In Vivo Imaging of Human Pancreatic Microcirculation and Pancreatic Tissue Injury in Clinical Pancreas Transplantation

Authors

  • Klaus-D. Schaser,

    Corresponding author
    1. Department of Trauma and Reconstructive Surgery and Department of General, Visceral and Transplantation Surgery, Charité, Campus Virchow-Klinikum, Humboldt-Universität zu Berlin, Berlin, Germany
    Search for more papers by this author
  • Gero Puhl,

    1. Department of Trauma and Reconstructive Surgery and Department of General, Visceral and Transplantation Surgery, Charité, Campus Virchow-Klinikum, Humboldt-Universität zu Berlin, Berlin, Germany
    Search for more papers by this author
  • Brigitte Vollmar,

    1. Department of Experimental Surgery, University of Rostock, Rostock, Germany
    Search for more papers by this author
  • Michael D. Menger,

    1. Institute for Clinical and Experimental Surgery, Universität des Saarlandes, Homburg/Saar, Germany
    Search for more papers by this author
  • John F. Stover,

    1. Department of Surgery, Division of Surgical Intensive Care Medicine, University Hospital Zuerich, Zuerich, Switzerland
    Search for more papers by this author
  • Katrin Köhler,

    1. Department of Trauma and Reconstructive Surgery and Department of General, Visceral and Transplantation Surgery, Charité, Campus Virchow-Klinikum, Humboldt-Universität zu Berlin, Berlin, Germany
    Search for more papers by this author
  • Peter Neuhaus,

    1. Department of Trauma and Reconstructive Surgery and Department of General, Visceral and Transplantation Surgery, Charité, Campus Virchow-Klinikum, Humboldt-Universität zu Berlin, Berlin, Germany
    Search for more papers by this author
  • Utz Settmacher

    1. Department of Trauma and Reconstructive Surgery and Department of General, Visceral and Transplantation Surgery, Charité, Campus Virchow-Klinikum, Humboldt-Universität zu Berlin, Berlin, Germany
    Search for more papers by this author

*Corresponding author: Klaus-D. Schaser, klaus-dieter.schaser@charite.de

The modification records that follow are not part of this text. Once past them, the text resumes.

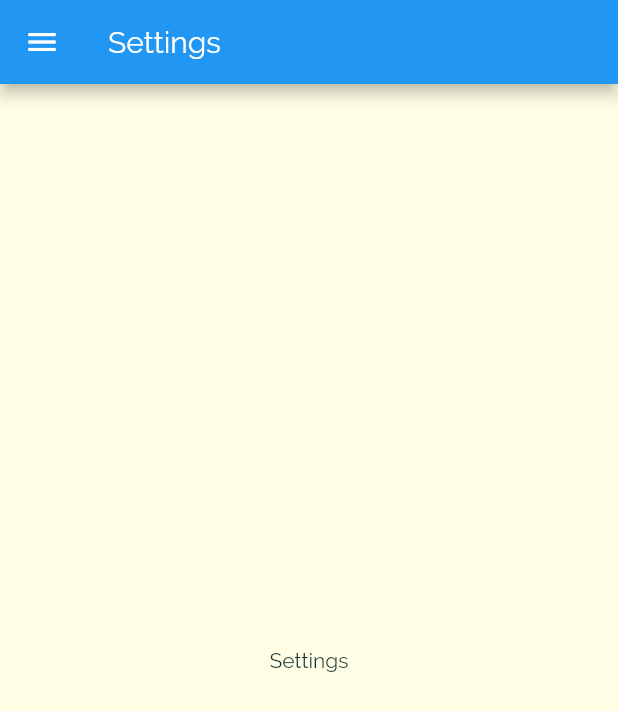
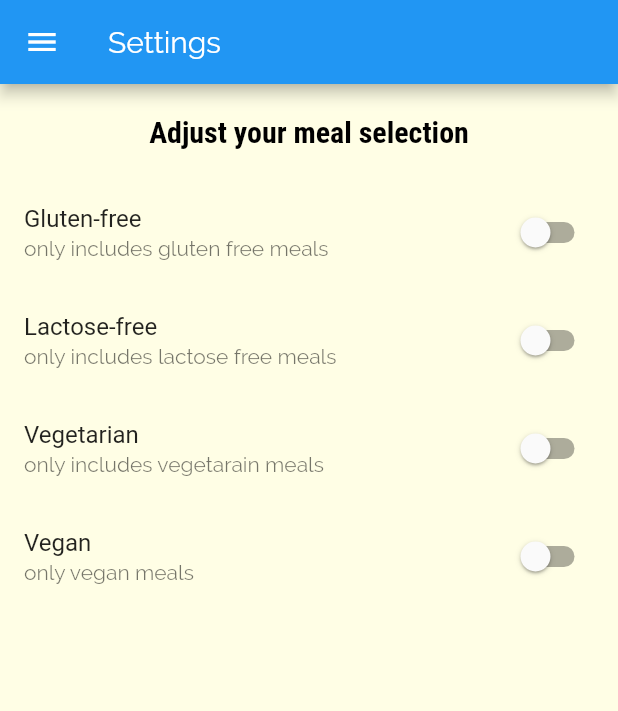
Before and after one commit to Akash4097/RecipeApp, a Flutter app: the SettingsScreen screen opened by its route, on a phone screen of 412 x 824 dp. Shown: the top 711 px of the screen. Run offline on Flutter 3.47's test engine with Material 2 defaults, Android fonts, the phone set to English and light mode, and no system bars.

Commit message:
addded various filter settings to settingsScreen

```diff
--- a/lib/screens/settings_screen.dart
+++ b/lib/screens/settings_screen.dart
@@ -2,8 +2,28 @@ import 'package:flutter/material.dart';
 
 import '../widgets/main_drawer.dart';
 
-class SettingsScreen extends StatelessWidget {
+class SettingsScreen extends StatefulWidget {
   static const routeName = "/settings";
+
+  @override
+  _SettingsScreenState createState() => _SettingsScreenState();
+}
+
+class _SettingsScreenState extends State<SettingsScreen> {
+  var _glutenFree = false;
+  var _vegetarain = false;
+  var _vegan = false;
+  var _lactoseFree = false;
+
+  Widget _buildSwitchListTile(
+      String title, String subTitle, bool currentValue, Function updateValue) {
+    return SwitchListTile(
+      title: Text(title),
+      subtitle: Text(subTitle),
+      value: currentValue,
+      onChanged: updateValue,
+    );
+  }
 
   @override
   Widget build(BuildContext context) {
@@ -11,8 +31,53 @@ class SettingsScreen extends StatelessWidget {
       appBar: AppBar(
         title: Text("Settings"),
       ),
-      body: Center(
-        child: Text("Settings"),
+      body: Column(
+        children: <Widget>[
+          Container(
+            alignment: Alignment.center,
+            padding: const EdgeInsets.all(20),
+            child: Text(
+              "Adjust your meal selection",
+              style: Theme.of(context)
+                  .textTheme
+                  .title
+                  .copyWith(color: Colors.black),
+            ),
+          ),
+          Expanded(
+            child: ListView(
+              children: <Widget>[
+                _buildSwitchListTile("Gluten-free",
+                    "only includes gluten free meals", _glutenFree, (newValue) {
+                  setState(() {
+                    _glutenFree = newValue;
+                  });
+                }),
+                _buildSwitchListTile(
+                    "Lactose-free",
+                    "only includes lactose free meals",
+                    _lactoseFree, (newValue) {
+                  setState(() {
+                    _lactoseFree = newValue;
+                  });
+                }),
+                _buildSwitchListTile(
+                    "Vegetarian", "only includes vegetarain meals", _vegetarain,
+                    (newValue) {
+                  setState(() {
+                    _vegetarain = newValue;
+                  });
+                }),
+                _buildSwitchListTile("Vegan", "only vegan meals", _vegan,
+                    (newValue) {
+                  setState(() {
+                    _vegan = newValue;
+                  });
+                })
+              ],
+            ),
+          )
+        ],
       ),
       drawer: MainDrawer(),
     );
```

Abstract

Pancreatitis remains to be a major complication following clinical pancreas transplantation. We performed orthogonal polarized spectral (OPS) imaging for direct in vivo visualization and quantification of human pancreatic microcirculation in six healthy donors for living donor liver transplantation and 13 patients undergoing simultaneous pancreas-kidney transplantation. We further determined the impact of microvascular dysfunction during early reperfusion on pancreatic graft injury. Exocrine and endocrine pancreatic impairment was determined by analysis of serum lipase, amylase and C-peptide levels. Compared to normal pancreas in liver donors (homogeneous acinar perfusion) functional capillary density (FCD) and capillary red blood flow velocity of reperfused grafts were significantly decreased. Elevated CRP concentrations on day 2 post-transplant and serum lipase and amylase levels determined on days 4–5 significantly correlated with microvascular dysfunction during the first 30 min of graft reperfusion. Post-transplant serum C-peptide also correlated significantly with pancreatic capillary perfusion. OPS imaging allows to intra-operatively assess physiologic pancreatic microcirculation and to determine microcirculatory impairment during early graft reperfusion. This impairment correlated with the manifestation of post-transplant dysfunction of both exocrine and endocrine pancreatic tissue. OPS imaging may be used clinically to determine the efficacy of interventions, aiming at attenuating microcirculatory impairment during the acute post-transplant reperfusion phase.

Ancillary